I do agree with Goff on one important point: Consciousness, as we ordinarily conceive of it, cannot be explained by the physical sciences. The Hard Problem, as posed by David Chalmers, can’t be solved by cognitive science. Goff draws the moral that consciousness is not physical in the ordinary sense. I draw the moral that we are conceiving of consciousness wrongly. We are mistaken about what consciousness is.

Our conception of consciousness is derived from introspection — from mentally ‘looking inwards’ at our experiences. When we do this, our experiences seem to have a private ‘phenomenal quality’ to them (think of the sensation of seeing a vibrant green leaf, or smelling coffee grounds, or running one’s fingers over a silk scarf). These phenomenal qualities (or ‘qualia’) seem almost magical and utterly different from the mundane physical properties of our brains.

But maybe that’s an illusion.

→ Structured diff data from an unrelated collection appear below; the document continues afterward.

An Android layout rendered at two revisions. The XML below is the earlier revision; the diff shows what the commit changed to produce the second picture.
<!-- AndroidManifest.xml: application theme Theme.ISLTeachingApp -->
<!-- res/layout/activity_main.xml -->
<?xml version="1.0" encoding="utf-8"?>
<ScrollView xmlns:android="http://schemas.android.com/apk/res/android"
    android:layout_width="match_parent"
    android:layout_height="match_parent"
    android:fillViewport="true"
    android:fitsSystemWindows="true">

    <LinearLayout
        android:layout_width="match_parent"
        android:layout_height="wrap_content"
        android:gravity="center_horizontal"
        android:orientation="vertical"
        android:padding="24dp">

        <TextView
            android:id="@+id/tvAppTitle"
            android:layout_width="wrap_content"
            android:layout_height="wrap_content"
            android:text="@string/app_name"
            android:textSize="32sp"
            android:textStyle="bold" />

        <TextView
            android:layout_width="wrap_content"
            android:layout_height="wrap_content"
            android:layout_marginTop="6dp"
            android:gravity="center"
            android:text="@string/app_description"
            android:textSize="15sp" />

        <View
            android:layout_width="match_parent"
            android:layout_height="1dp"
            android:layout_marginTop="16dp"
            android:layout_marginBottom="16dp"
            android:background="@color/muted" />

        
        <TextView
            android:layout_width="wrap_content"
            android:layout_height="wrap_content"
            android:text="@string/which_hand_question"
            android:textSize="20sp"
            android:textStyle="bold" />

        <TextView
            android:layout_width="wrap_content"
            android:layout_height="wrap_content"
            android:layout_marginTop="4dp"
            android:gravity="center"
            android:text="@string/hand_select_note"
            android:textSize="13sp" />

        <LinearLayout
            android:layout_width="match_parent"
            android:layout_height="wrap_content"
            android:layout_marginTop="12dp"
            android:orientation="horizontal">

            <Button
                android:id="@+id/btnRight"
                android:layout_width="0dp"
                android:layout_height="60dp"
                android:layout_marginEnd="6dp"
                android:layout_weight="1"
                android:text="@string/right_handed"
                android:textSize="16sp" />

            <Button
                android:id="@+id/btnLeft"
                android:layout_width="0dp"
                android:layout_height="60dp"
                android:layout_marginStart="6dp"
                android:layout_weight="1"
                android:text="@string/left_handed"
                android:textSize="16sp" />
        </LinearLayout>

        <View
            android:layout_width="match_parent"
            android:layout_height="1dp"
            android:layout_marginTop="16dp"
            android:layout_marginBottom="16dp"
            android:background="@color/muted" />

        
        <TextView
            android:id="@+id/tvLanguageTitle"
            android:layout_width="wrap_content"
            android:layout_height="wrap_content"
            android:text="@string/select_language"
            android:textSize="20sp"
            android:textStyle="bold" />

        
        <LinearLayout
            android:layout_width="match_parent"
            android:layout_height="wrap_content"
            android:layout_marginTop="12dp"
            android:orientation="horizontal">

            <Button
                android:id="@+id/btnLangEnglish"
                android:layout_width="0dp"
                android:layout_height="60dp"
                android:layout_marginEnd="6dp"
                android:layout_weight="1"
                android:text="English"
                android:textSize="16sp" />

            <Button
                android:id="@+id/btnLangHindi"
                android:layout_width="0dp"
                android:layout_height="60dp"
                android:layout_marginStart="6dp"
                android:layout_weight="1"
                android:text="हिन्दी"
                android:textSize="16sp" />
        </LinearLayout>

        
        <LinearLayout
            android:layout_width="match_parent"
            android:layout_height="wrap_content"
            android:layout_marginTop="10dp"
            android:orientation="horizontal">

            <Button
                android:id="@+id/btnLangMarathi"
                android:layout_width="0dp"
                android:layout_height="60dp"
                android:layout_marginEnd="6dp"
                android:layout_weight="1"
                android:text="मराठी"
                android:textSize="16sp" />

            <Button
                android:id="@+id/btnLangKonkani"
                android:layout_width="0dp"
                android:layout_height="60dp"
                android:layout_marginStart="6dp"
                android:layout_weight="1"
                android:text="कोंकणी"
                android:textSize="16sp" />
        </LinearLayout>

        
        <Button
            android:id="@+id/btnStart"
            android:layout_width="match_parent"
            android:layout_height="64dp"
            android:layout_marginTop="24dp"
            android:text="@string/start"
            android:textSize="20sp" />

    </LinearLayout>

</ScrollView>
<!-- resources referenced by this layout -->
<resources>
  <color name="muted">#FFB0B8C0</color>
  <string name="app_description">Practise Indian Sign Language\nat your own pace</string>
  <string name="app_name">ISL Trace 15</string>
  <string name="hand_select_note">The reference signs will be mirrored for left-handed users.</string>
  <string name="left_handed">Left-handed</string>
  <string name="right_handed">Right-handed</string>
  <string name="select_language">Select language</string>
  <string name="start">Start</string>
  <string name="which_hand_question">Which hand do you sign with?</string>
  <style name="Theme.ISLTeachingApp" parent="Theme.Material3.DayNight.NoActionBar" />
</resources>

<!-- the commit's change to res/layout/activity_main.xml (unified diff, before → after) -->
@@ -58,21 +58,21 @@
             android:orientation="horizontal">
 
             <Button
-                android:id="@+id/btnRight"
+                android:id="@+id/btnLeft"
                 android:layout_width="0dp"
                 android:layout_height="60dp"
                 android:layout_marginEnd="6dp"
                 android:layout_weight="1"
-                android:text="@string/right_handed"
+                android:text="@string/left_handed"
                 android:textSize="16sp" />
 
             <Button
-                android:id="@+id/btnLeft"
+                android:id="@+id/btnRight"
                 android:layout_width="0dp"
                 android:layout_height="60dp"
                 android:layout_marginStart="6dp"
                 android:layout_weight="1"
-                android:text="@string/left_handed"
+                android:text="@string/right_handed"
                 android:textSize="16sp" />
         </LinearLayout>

Maybe when we introspect, what we are aware of are certain patterns of brain activity that seem magical and nonphysical but aren’t really. Moreover, as another cruise participant, Nicholas Humphrey, argued, maybe these brain processes were shaped by evolution precisely to seem magical to introspection. In his 2011 book Soul Dust Humphrey argued that evolution adapted pre-existing neural systems to create an inner ‘magic show’ which carries immense adaptive benefits — enriching our lives and our experience of the world, enhancing our sense of self, and deepening our engagement with each other. In short, maybe evolution has hardwired us to think that we have a magical inner life, and the problem of consciousness is a benign trick that nature has played on us.

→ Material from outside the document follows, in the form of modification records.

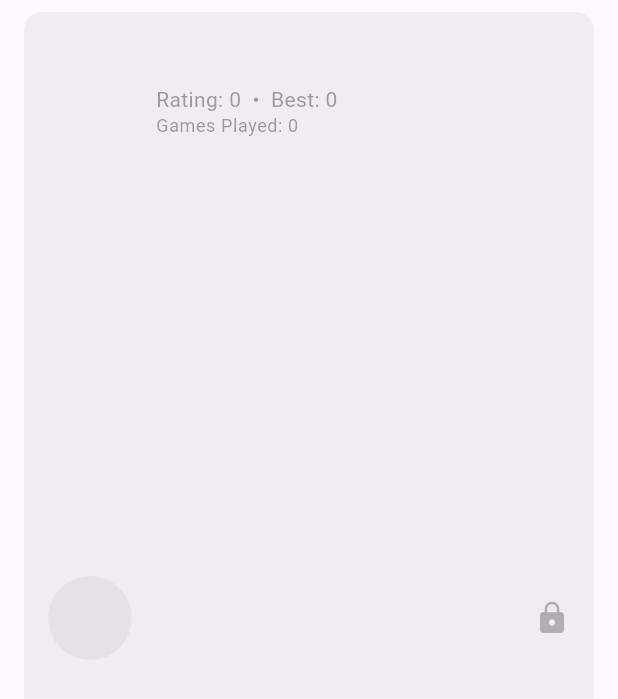
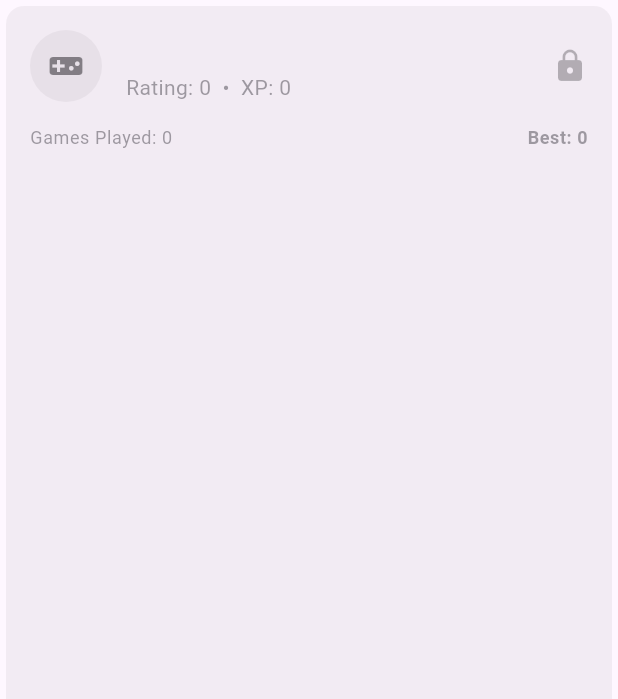
Before and after one commit to rmp7439/brain_games, a Flutter app: the GameCard widget shown alone on an empty page, opened directly with empty values, on a phone screen of 412 x 824 dp. Shown: the top 699 px of the screen. Run offline on Flutter 3.47's test engine with Material 3 defaults, Android fonts, the phone set to English and light mode, and no system bars; our stand-ins replace flutter_riverpod, go_router; statements that could not run were skipped.

```diff
--- /dev/null
+++ b/lib/shared/models/game_card_data.dart
@@ -0,0 +1,26 @@
+import 'package:meta/meta.dart';
+
+@immutable
+class GameCardData {
+  final String id;
+  final String name;
+  final String icon;
+  final int rating;
+  final int gamesPlayed;
+  final int bestScore;
+  final bool hasDailyBadge;
+  final int xp;
+  final bool isUnlocked;
+
+  const GameCardData({
+    required this.id,
+    required this.name,
+    required this.icon,
+    required this.rating,
+    required this.gamesPlayed,
+    required this.bestScore,
+    required this.hasDailyBadge,
+    required this.xp,
+    required this.isUnlocked,
+  });
+}
--- a/lib/shared/widgets/game_card.dart
+++ b/lib/shared/widgets/game_card.dart
@@ -1,25 +1,36 @@
 import 'package:flutter/material.dart';
-
-import '../models/game_model.dart';
+import '../models/game_card_data.dart';
 
 class GameCard extends StatelessWidget {
-  final GameModel game;
+  final GameCardData data;
   final VoidCallback onTap;
 
   const GameCard({
     super.key,
-    required this.game,
+    required this.data,
     required this.onTap,
   });
+
+  IconData _getIconData(String iconName) {
+    switch (iconName) {
+      case 'lightbulb_outline':
+        return Icons.lightbulb_outline;
+      case 'password':
+        return Icons.password;
+      case 'extension':
+        return Icons.extension;
+      default:
+        return Icons.videogame_asset;
+    }
+  }
 
   @override
   Widget build(BuildContext context) {
     final theme = Theme.of(context);
     final colorScheme = theme.colorScheme;
-    final isLocked = !game.isUnlocked;
+    final isLocked = !data.isUnlocked;
 
     return Card(
-      margin: const EdgeInsets.symmetric(horizontal: 16.0, vertical: 8.0),
       elevation: isLocked ? 0 : 2,
       color: isLocked ? colorScheme.surfaceContainerHighest.withOpacity(0.5) : colorScheme.surfaceContainer,
       clipBehavior: Clip.antiAlias,
@@ -27,9 +38,22 @@ class GameCard extends StatelessWidget {
         onTap: isLocked ? null : onTap,
         child: Padding(
           padding: const EdgeInsets.all(16.0),
-          child: Row(
+          child: Column(
+            crossAxisAlignment: CrossAxisAlignment.start,
             children: [
-              _buildIcon(colorScheme, isLocked),
+              Row(
+                children: [
+                  Container(
+                    padding: const EdgeInsets.all(12.0),
+                    decoration: BoxDecoration(
+                      color: isLocked ? colorScheme.surfaceContainerHighest : colorScheme.primaryContainer,
+                      shape: BoxShape.circle,
+                    ),
+                    child: Icon(
+                      _getIconData(data.icon),
+                      color: isLocked ? colorScheme.onSurface.withOpacity(0.5) : colorScheme.onPrimaryContainer,
+                    ),
+                  ),
                   const SizedBox(width: 16.0),
                   Expanded(
                     child: Column(
@@ -37,39 +61,56 @@ class GameCard extends StatelessWidget {
                       children: [
                         Row(
                           children: [
-                        Text(
-                          game.name,
+                            Flexible(
+                              child: Text(
+                                data.name,
                                 style: theme.textTheme.titleMedium?.copyWith(
                                   fontWeight: FontWeight.bold,
                                   color: isLocked ? colorScheme.onSurface.withOpacity(0.5) : colorScheme.onSurface,
                                 ),
+                                overflow: TextOverflow.ellipsis,
                               ),
-                        if (game.hasDailyChallenge) ...[
+                            ),
+                            if (data.hasDailyBadge) ...[
                               const SizedBox(width: 8.0),
                               const Icon(Icons.local_fire_department, color: Colors.orange, size: 20.0),
                             ],
                           ],
                         ),
-                    const SizedBox(height: 8.0),
+                        const SizedBox(height: 4.0),
                         Text(
-                      'Rating: ${game.currentRating}  •  Best: ${game.bestRating}',
+                          'Rating: ${data.rating}  •  XP: ${data.xp}',
                           style: theme.textTheme.bodyMedium?.copyWith(
-                        color: isLocked ? colorScheme.onSurfaceVariant.withOpacity(0.5) : colorScheme.onSurfaceVariant,
-                      ),
-                    ),
-                    Text(
-                      'Games Played: ${game.gamesPlayed}',
-                      style: theme.textTheme.bodySmall?.copyWith(
                             color: isLocked ? colorScheme.onSurfaceVariant.withOpacity(0.5) : colorScheme.onSurfaceVariant,
                           ),
                         ),
                       ],
                     ),
                   ),
-              const SizedBox(width: 16.0),
                   Icon(
                     isLocked ? Icons.lock : Icons.chevron_right,
                     color: isLocked ? colorScheme.onSurface.withOpacity(0.3) : colorScheme.primary,
+                  ),
+                ],
+              ),
+              const SizedBox(height: 16.0),
+              Row(
+                mainAxisAlignment: MainAxisAlignment.spaceBetween,
+                children: [
+                  Text(
+                    'Games Played: ${data.gamesPlayed}',
+                    style: theme.textTheme.bodySmall?.copyWith(
+                      color: isLocked ? colorScheme.onSurfaceVariant.withOpacity(0.5) : colorScheme.onSurfaceVariant,
+                    ),
+                  ),
+                  Text(
+                    'Best: ${data.bestScore}',
+                    style: theme.textTheme.bodySmall?.copyWith(
+                      fontWeight: FontWeight.bold,
+                      color: isLocked ? colorScheme.onSurfaceVariant.withOpacity(0.5) : colorScheme.onSurfaceVariant,
+                    ),
+                  ),
+                ],
               ),
             ],
           ),
@@ -77,20 +118,4 @@ class GameCard extends StatelessWidget {
       ),
     );
   }
-
-  Widget _buildIcon(ColorScheme colorScheme, bool isLocked) {
-    return Container(
-      width: 56.0,
-      height: 56.0,
-      decoration: BoxDecoration(
-        color: isLocked ? colorScheme.surfaceContainerHighest : colorScheme.primaryContainer,
-        shape: BoxShape.circle,
-      ),
-      child: Icon(
-        game.icon,
-        size: 28.0,
-        color: isLocked ? colorScheme.onSurface.withOpacity(0.5) : colorScheme.onPrimaryContainer,
-      ),
-    );
 }
-}
```
Also changed, not shown: lib/features/home/home_page.dart (+95 -14 lines), lib/features/home/providers/home_provider.dart (+71 -65 lines), lib/features/home/widgets/daily_challenge_card.dart (added, +64 -0 lines), lib/features/home/widgets/profile_summary.dart (added, +55 -0 lines), lib/features/home/widgets/section_header.dart (added, +21 -0 lines). Lines whose indentation alone changed are shown as unchanged.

Most people, I find, think this suggestion is just as crazy as panpsychism. If there’s one thing we are absolutely certain of (the argument goes) it’s our experience. We may doubt that there is a green patch in front of us, but we can’t doubt that we are having an experience with a green phenomenal quality. This takes us back to the origins of the Hard Problem in Descartes’ sceptical thought experiment mentioned in Oliver Burkeman’s article. There’s something right about this. If we suspect that our senses are misleading us about the external world, then we retreat to more cautious and secure claims about how things seem to us. But (I would argue) such claims should not be construed as infallible reports of the nature of our experiences. Being cautious about the external world doesn’t make us infallible about the interior one. We may be sure that we’re introspecting something, but can we rule out the possibility that we’re mistaken about its nature, just as we may be about the nature of external things? After all, to the spectator a good illusion of something is indistinguishable from the thing itself.

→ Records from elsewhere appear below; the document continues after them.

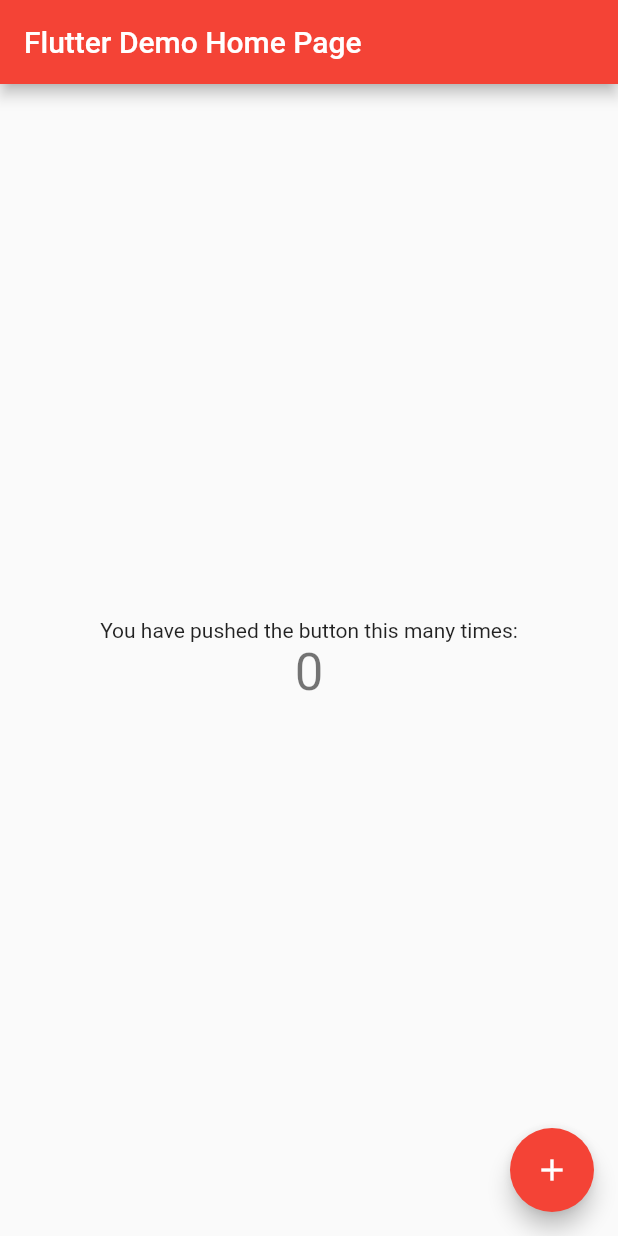
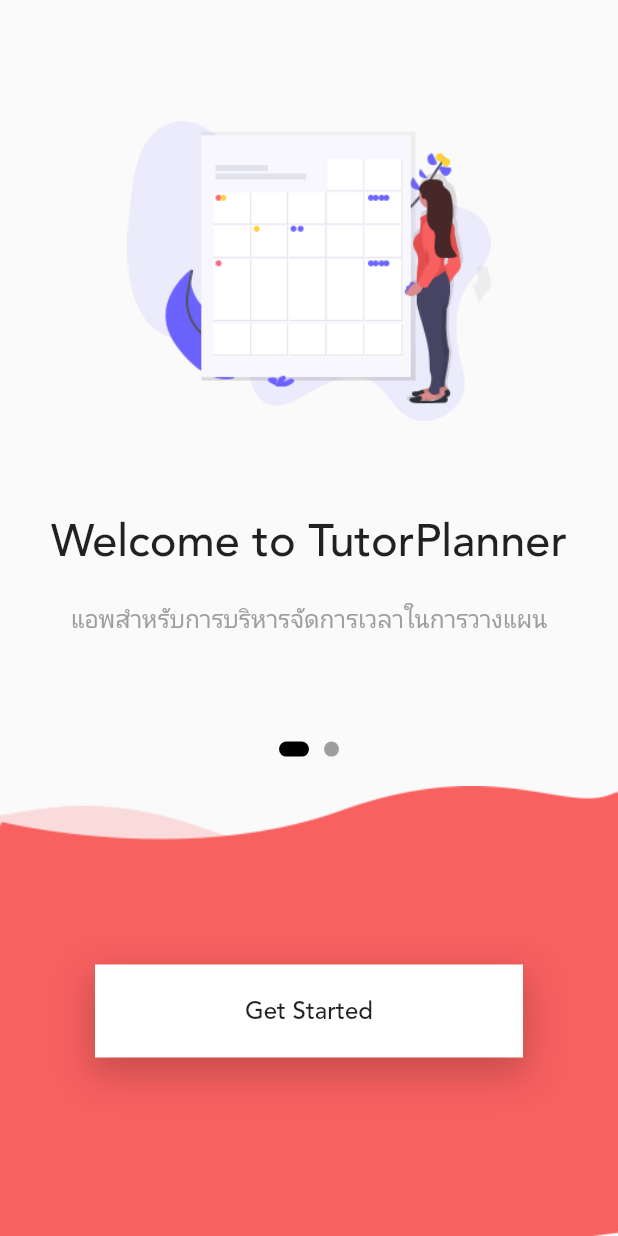
Before and after one commit to smsirmek/tutorplammer, a Flutter app: the screen it shows after launch, on a phone screen of 412 x 824 dp. Run offline on Flutter 3.47's test engine with Material 2 defaults, Android fonts, the phone set to English and light mode, and no system bars; our stand-ins replace table_calendar.

Commit message:
Add page ui

```diff
--- a/lib/main.dart
+++ b/lib/main.dart
@@ -1,3 +1,5 @@
+import 'dart:async';
+import 'screen/Onboarding.dart';
 import 'package:flutter/material.dart';
 
 void main() {
@@ -9,105 +11,42 @@
   @override
   Widget build(BuildContext context) {
     return MaterialApp(
-      title: 'Flutter Demo',
+      debugShowCheckedModeBanner: false,
       theme: ThemeData(
-        // This is the theme of your application.
-        //
-        // Try running your application with "flutter run". You'll see the
-        // application has a blue toolbar. Then, without quitting the app, try
-        // changing the primarySwatch below to Colors.green and then invoke
-        // "hot reload" (press "r" in the console where you ran "flutter run",
-        // or simply save your changes to "hot reload" in a Flutter IDE).
-        // Notice that the counter didn't reset back to zero; the application
-        // is not restarted.
-        primarySwatch: Colors.red,
+        fontFamily: 'avenir'
       ),
-      home: MyHomePage(title: 'Flutter Demo Home Page'),
+      home: MyHomePage(),
     );
   }
 }
-
 class MyHomePage extends StatefulWidget {
-  MyHomePage({Key? key, required this.title}) : super(key: key);
-
-  // This widget is the home page of your application. It is stateful, meaning
-  // that it has a State object (defined below) that contains fields that affect
-  // how it looks.
-
-  // This class is the configuration for the state. It holds the values (in this
-  // case the title) provided by the parent (in this case the App widget) and
-  // used by the build method of the State. Fields in a Widget subclass are
-  // always marked "final".
-
-  final String title;
-
   @override
   _MyHomePageState createState() => _MyHomePageState();
 }
 
 class _MyHomePageState extends State<MyHomePage> {
-  int _counter = 0;
-
-  void _incrementCounter() {
-    setState(() {
-      // This call to setState tells the Flutter framework that something has
-      // changed in this State, which causes it to rerun the build method below
-      // so that the display can reflect the updated values. If we changed
-      // _counter without calling setState(), then the build method would not be
-      // called again, and so nothing would appear to happen.
-      _counter++;
-    });
+  @override
+  void initState() {
+    // TODO: implement initState
+    Timer(Duration(seconds: 3), openOnBoard);
+    super.initState();
   }
-
   @override
   Widget build(BuildContext context) {
-    // This method is rerun every time setState is called, for instance as done
-    // by the _incrementCounter method above.
-    //
-    // The Flutter framework has been optimized to make rerunning build methods
-    // fast, so that you can just rebuild anything that needs updating rather
-    // than having to individually change instances of widgets.
     return Scaffold(
-      appBar: AppBar(
-        // Here we take the value from the MyHomePage object that was created by
-        // the App.build method, and use it to set our appbar title.
-        title: Text(widget.title),
-      ),
       body: Center(
-        // Center is a layout widget. It takes a single child and positions it
-        // in the middle of the parent.
-        child: Column(
-          // Column is also a layout widget. It takes a list of children and
-          // arranges them vertically. By default, it sizes itself to fit its
-          // children horizontally, and tries to be as tall as its parent.
-          //
-          // Invoke "debug painting" (press "p" in the console, choose the
-          // "Toggle Debug Paint" action from the Flutter Inspector in Android
-          // Studio, or the "Toggle Debug Paint" command in Visual Studio Code)
-          // to see the wireframe for each widget.
-          //
-          // Column has various properties to control how it sizes itself and
-          // how it positions its children. Here we use mainAxisAlignment to
-          // center the children vertically; the main axis here is the vertical
-          // axis because Columns are vertical (the cross axis would be
-          // horizontal).
-          mainAxisAlignment: MainAxisAlignment.center,
-          children: <Widget>[
-            Text(
-              'You have pushed the button this many times:',
-            ),
-            Text(
-              '$_counter',
-              style: Theme.of(context).textTheme.headline4,
-            ),
-          ],
+        child: Container(
+          decoration: BoxDecoration(
+            image: DecorationImage(
+              image: AssetImage('asset/image/Logodaftb.png'),
+            )
+          ),
         ),
       ),
-      floatingActionButton: FloatingActionButton(
-        onPressed: _incrementCounter,
-        tooltip: 'Increment',
-        child: Icon(Icons.add),
-      ), // This trailing comma makes auto-formatting nicer for build methods.
     );
   }
+  void openOnBoard()
+  {
+    Navigator.push(context, MaterialPageRoute(builder: (context)=>Onboarding()));
+  }
 }
--- /dev/null
+++ b/lib/screen/Onboarding.dart
@@ -0,0 +1,156 @@
+import 'package:flutter/material.dart';
+import 'package:tutorplanner/screen/Onfirstpage.dart';
+import 'Onfirstpage.dart';
+
+class Onboarding extends StatelessWidget {
+  @override
+  Widget build(BuildContext context) {
+    return MaterialApp(
+      debugShowCheckedModeBanner: false,
+      theme: ThemeData(fontFamily: 'avenir'),
+      home: onboarding(),
+    );
+  }
+}
+
+// ignore: camel_case_types
+class onboarding extends StatefulWidget {
+  @override
+  _onboardingState createState() => _onboardingState();
+}
+
+// ignore: camel_case_types
+class _onboardingState extends State<onboarding> {
+  int currentPage = 0;
+  PageController _pageController =
+      new PageController(initialPage: 0, keepPage: true);
+  @override
+  Widget build(BuildContext context) {
+    return Scaffold(
+      body: Stack(
+        children: [
+          Column(
+            mainAxisAlignment: MainAxisAlignment.start,
+            children: [
+              Container(
+                height: MediaQuery.of(context).size.height * 0.6,
+                child: PageView(
+                  controller: _pageController,
+                  children: [
+                    onBoardPage("onboard1", "Welcome to TutorPlanner","แอพสำหรับการบริหารจัดการเวลาในการวางแผน"),
+                    onBoardPage("onboard3", "Planner your Work ","วางแผนเกี่ยวกับตารางงานของคุณ"),
+                  ],
+                  onPageChanged: (value) => {setCurrentPage(value)},
+                ),
+              ),
+              Row(
+                mainAxisAlignment: MainAxisAlignment.center,
+                children: List.generate(2, (index) => getIndicator(index)),
+              )
+            ],
+          ),
+          Positioned(
+            bottom: 0,
+            left: 0,
+            right: 0,
+            child: Container(
+              margin: EdgeInsets.only(top: 20),
+              height: 300,
+              width: MediaQuery.of(context).size.width,
+              decoration: BoxDecoration(
+                  image: DecorationImage(
+                      image: AssetImage('asset/image/path1.png'),
+                      fit: BoxFit.fill)),
+              child: Column(
+                mainAxisAlignment: MainAxisAlignment.center,
+                children: [
+                  InkWell(
+                    onTap: openOnfirstpage,
+                    child: Container(
+                      padding:
+                          EdgeInsets.symmetric(vertical: 20, horizontal: 100),
+                      decoration:
+                          BoxDecoration(color: Colors.white, boxShadow: [
+                        BoxShadow(
+                            color: Colors.black.withOpacity(0.2),
+                            offset: Offset(0, 9),
+                            blurRadius: 20,
+                            spreadRadius: 3)
+                      ]),
+                      child: Text(
+                        "Get Started",
+                        style: TextStyle(fontSize: 16),
+                      ),
+                    ),
+                  ),
+                  // SizedBox(height: 30,),
+                ],
+              ),
+            ),
+          )
+        ],
+      ),
+    );
+  }
+
+  AnimatedContainer getIndicator(int pageNo) {
+    return AnimatedContainer(
+      duration: Duration(milliseconds: 100),
+      height: 10,
+      width: (currentPage == pageNo) ? 20 : 10,
+      margin: EdgeInsets.symmetric(horizontal: 5),
+      decoration: BoxDecoration(
+          borderRadius: BorderRadius.all(Radius.circular(5)),
+          color: (currentPage == pageNo) ? Colors.black : Colors.grey),
+    );
+  }
+
+  Column onBoardPage(String img, String title, String caption) {
+    return Column(
+      mainAxisAlignment: MainAxisAlignment.center,
+      children: [
+        SizedBox(
+          height: 20,
+        ),
+        Container(
+          height: 200,
+          width: MediaQuery.of(context).size.width,
+          padding: EdgeInsets.all(50),
+          decoration: BoxDecoration(
+              image:
+                  DecorationImage(image: AssetImage('asset/image/$img.png'))),
+        ),
+        SizedBox(
+          height: 50,
+        ),
+        Container(
+          padding: EdgeInsets.symmetric(vertical: 10),
+          child: Text(
+            title,
+            style: TextStyle(fontSize: 30, fontWeight: FontWeight.w500),
+          ),
+        ),
+        Container(
+          padding: EdgeInsets.symmetric(vertical: 10, horizontal: 40),
+          child: Text(
+            caption,
+            style: TextStyle(fontSize: 16, color: Colors.grey),
+            textAlign: TextAlign.center,
+          ),
+        ),
+      ],
+    );
+  }
+
+  setCurrentPage(int value) {
+    currentPage = value;
+     setState(() {
+
+    });
+  }
+
+  openOnfirstpage() {
+    Navigator.push(
+        context, MaterialPageRoute(builder: (context) => Onfirstpage()));
+  }
+}
```
Also changed, not shown: lib/authentication/Login.dart (added, +99 -0 lines), lib/authentication/Register.dart (added, +114 -0 lines), lib/screen/HomePage.dart (added, +129 -0 lines), lib/screen/Onfirstpage.dart (added, +112 -0 lines), pubspec.yaml (+8 -6 lines), asset/font/Avenir-Medium.ttf (added), asset/image/Logodaftb.png (added), asset/image/aking.png (added), asset/image/logott.png (added), asset/image/onboard1.png (added), asset/image/onboard2.png (added), asset/image/onboard3.png (added), asset/image/path.png (added), asset/image/path1.png (added), 2 more files.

Of course, it’s not so simple to solve the problem of consciousness. For one thing, we need to explain what it means to say that experiences seem to have phenomenal qualities. (It better not mean that they generate further experiences which really do have phenomenal qualities. Otherwise we’d merely have moved the Hard Problem back a step.) But thinking of consciousness as involving an illusion changes the questions we have to answer, and does so, I believe, in a productive way.

On the cruise I proposed the name ‘illusionism’ for the sort of position I have been describing, and the term ‘the Illusion Problem’ for the problem of explaining how the consciousness illusion is created. (I wasn’t claiming to have originated the position or the problem; Daniel Dennett has advocated illusionism for decades, and Nicholas Humphrey has done pioneering work on the Illusion Problem.) For me, the attraction of illusionism is that it allows us to give full weight to the intuitions that motivate views like Goff’s — consciousness really does seem weird — without requiring us to endorse a weird metaphysics. Maybe it’s time to stop banging our heads against an illusory Hard Problem and start trying to solve the hard-ish but solvable Illusion Problem?


The talks from the consciousness cruise, including Jesse Prinz’s introduction to my paper on illusionism, my reply, and the following discussion, were videoed by the Moscow Center for Consciousness Studies and can be viewed on the centre’s Youtube channel. Here is the full playlist.